EXERCISE: Output every line below without omitting or altering anything.

SUPPLIED DATA:

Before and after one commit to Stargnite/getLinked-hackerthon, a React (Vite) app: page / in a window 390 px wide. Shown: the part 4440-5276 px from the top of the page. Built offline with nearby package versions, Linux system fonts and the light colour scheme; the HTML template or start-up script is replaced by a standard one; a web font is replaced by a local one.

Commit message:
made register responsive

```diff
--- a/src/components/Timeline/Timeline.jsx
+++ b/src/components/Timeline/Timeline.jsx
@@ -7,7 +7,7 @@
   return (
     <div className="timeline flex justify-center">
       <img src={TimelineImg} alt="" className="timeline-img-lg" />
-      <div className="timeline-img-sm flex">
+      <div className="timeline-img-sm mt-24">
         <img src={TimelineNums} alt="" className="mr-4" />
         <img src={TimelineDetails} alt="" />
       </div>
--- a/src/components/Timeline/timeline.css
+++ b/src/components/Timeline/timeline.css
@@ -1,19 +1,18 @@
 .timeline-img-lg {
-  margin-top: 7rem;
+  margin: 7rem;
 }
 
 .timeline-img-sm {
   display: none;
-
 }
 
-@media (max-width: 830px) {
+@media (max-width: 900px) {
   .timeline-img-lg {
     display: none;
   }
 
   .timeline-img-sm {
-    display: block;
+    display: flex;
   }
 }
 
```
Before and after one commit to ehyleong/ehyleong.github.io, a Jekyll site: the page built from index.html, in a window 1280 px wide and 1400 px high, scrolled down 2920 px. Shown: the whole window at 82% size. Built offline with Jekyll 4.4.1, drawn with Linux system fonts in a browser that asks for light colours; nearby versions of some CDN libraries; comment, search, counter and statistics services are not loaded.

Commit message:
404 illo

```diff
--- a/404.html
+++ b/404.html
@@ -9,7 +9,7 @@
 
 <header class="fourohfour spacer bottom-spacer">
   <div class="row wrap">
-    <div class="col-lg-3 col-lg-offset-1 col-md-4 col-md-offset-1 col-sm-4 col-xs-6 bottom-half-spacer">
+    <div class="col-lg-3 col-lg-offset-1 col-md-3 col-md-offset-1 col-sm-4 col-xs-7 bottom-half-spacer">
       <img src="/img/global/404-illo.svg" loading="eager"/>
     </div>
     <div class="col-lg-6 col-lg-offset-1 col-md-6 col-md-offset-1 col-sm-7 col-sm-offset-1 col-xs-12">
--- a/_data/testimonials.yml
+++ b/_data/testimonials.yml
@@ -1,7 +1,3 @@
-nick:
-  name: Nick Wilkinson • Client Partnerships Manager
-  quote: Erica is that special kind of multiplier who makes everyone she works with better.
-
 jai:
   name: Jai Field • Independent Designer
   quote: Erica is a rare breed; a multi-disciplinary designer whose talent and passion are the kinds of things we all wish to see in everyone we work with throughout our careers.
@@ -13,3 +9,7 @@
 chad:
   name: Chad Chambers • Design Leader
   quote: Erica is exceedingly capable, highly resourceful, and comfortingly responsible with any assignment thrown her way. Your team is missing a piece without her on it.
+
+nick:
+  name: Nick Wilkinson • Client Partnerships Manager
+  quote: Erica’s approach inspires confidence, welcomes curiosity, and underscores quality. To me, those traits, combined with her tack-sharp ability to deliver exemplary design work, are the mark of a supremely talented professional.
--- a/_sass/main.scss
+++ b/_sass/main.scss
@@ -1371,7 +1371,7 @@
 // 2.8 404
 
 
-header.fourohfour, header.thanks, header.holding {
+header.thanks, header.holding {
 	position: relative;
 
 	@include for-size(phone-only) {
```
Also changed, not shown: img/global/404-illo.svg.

ANSWER SECTION:
Before and after one commit to Stargnite/getLinked-hackerthon, a React (Vite) app: page / in a window 390 px wide. Shown: the part 4440-5276 px from the top of the page. Built offline with nearby package versions, Linux system fonts and the light colour scheme; the HTML template or start-up script is replaced by a standard one; a web font is replaced by a local one.

Commit message:
made register responsive

```diff
--- a/src/components/Timeline/Timeline.jsx
+++ b/src/components/Timeline/Timeline.jsx
@@ -7,7 +7,7 @@
   return (
     <div className="timeline flex justify-center">
       <img src={TimelineImg} alt="" className="timeline-img-lg" />
-      <div className="timeline-img-sm flex">
+      <div className="timeline-img-sm mt-24">
         <img src={TimelineNums} alt="" className="mr-4" />
         <img src={TimelineDetails} alt="" />
       </div>
--- a/src/components/Timeline/timeline.css
+++ b/src/components/Timeline/timeline.css
@@ -1,19 +1,18 @@
 .timeline-img-lg {
-  margin-top: 7rem;
+  margin: 7rem;
 }
 
 .timeline-img-sm {
   display: none;
-
 }
 
-@media (max-width: 830px) {
+@media (max-width: 900px) {
   .timeline-img-lg {
     display: none;
   }
 
   .timeline-img-sm {
-    display: block;
+    display: flex;
   }
 }
 
```
Before and after one commit to ehyleong/ehyleong.github.io, a Jekyll site: the page built from index.html, in a window 1280 px wide and 1400 px high, scrolled down 2920 px. Shown: the whole window at 82% size. Built offline with Jekyll 4.4.1, drawn with Linux system fonts in a browser that asks for light colours; nearby versions of some CDN libraries; comment, search, counter and statistics services are not loaded.

Commit message:
404 illo

```diff
--- a/404.html
+++ b/404.html
@@ -9,7 +9,7 @@
 
 <header class="fourohfour spacer bottom-spacer">
   <div class="row wrap">
-    <div class="col-lg-3 col-lg-offset-1 col-md-4 col-md-offset-1 col-sm-4 col-xs-6 bottom-half-spacer">
+    <div class="col-lg-3 col-lg-offset-1 col-md-3 col-md-offset-1 col-sm-4 col-xs-7 bottom-half-spacer">
       <img src="/img/global/404-illo.svg" loading="eager"/>
     </div>
     <div class="col-lg-6 col-lg-offset-1 col-md-6 col-md-offset-1 col-sm-7 col-sm-offset-1 col-xs-12">
--- a/_data/testimonials.yml
+++ b/_data/testimonials.yml
@@ -1,7 +1,3 @@
-nick:
-  name: Nick Wilkinson • Client Partnerships Manager
-  quote: Erica is that special kind of multiplier who makes everyone she works with better.
-
 jai:
   name: Jai Field • Independent Designer
   quote: Erica is a rare breed; a multi-disciplinary designer whose talent and passion are the kinds of things we all wish to see in everyone we work with throughout our careers.
@@ -13,3 +9,7 @@
 chad:
   name: Chad Chambers • Design Leader
   quote: Erica is exceedingly capable, highly resourceful, and comfortingly responsible with any assignment thrown her way. Your team is missing a piece without her on it.
+
+nick:
+  name: Nick Wilkinson • Client Partnerships Manager
+  quote: Erica’s approach inspires confidence, welcomes curiosity, and underscores quality. To me, those traits, combined with her tack-sharp ability to deliver exemplary design work, are the mark of a supremely talented professional.
--- a/_sass/main.scss
+++ b/_sass/main.scss
@@ -1371,7 +1371,7 @@
 // 2.8 404
 
 
-header.fourohfour, header.thanks, header.holding {
+header.thanks, header.holding {
 	position: relative;
 
 	@include for-size(phone-only) {
```
Also changed, not shown: img/global/404-illo.svg.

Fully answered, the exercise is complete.